**Exercise requirements**
The lines below that include "saves" are to be found and copied.

**Records for the exercise**
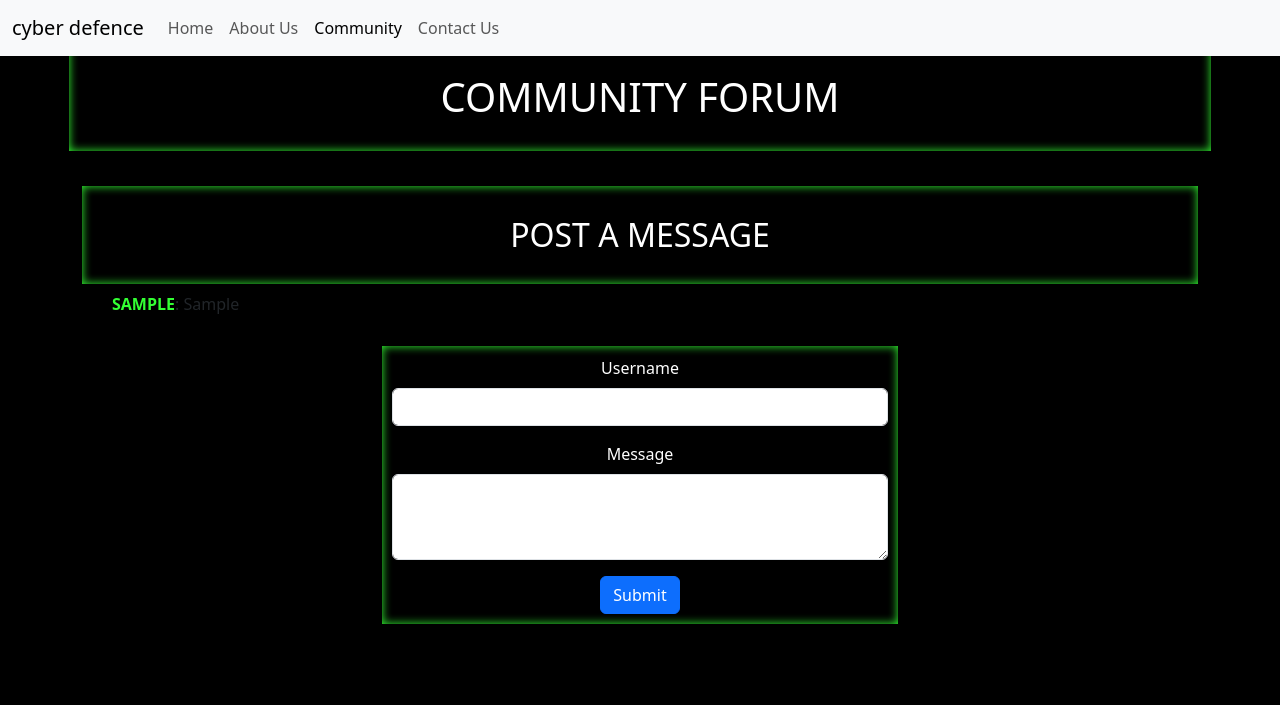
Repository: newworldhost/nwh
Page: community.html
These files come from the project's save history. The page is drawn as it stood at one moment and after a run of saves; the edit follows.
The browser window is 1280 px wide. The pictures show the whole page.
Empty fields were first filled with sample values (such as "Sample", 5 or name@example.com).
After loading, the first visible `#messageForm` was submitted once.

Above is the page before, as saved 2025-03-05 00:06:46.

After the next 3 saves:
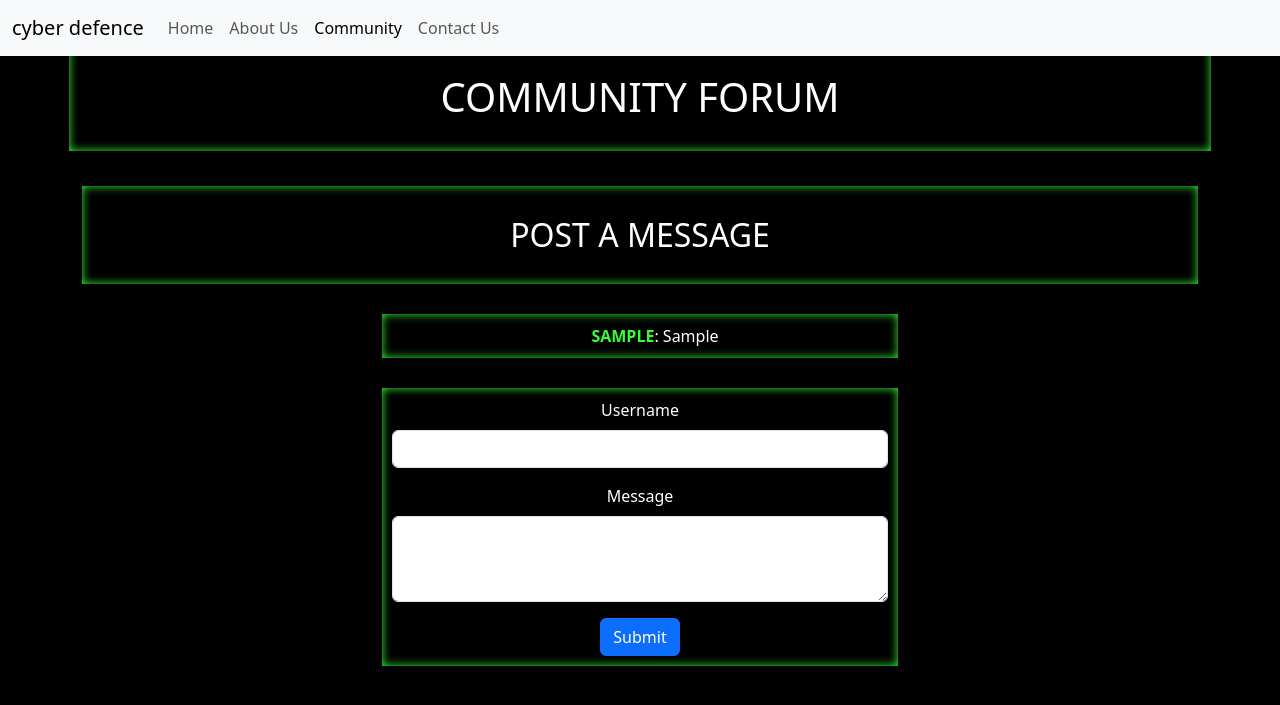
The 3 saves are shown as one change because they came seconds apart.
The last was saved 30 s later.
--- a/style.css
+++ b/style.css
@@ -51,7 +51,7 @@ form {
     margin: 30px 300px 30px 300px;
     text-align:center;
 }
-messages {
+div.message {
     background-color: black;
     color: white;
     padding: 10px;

**Written answer**
These files come from the project's save history. The page is drawn as it stood at one moment and after a run of saves; the edit follows.
After the next 3 saves:
The 3 saves are shown as one change because they came seconds apart.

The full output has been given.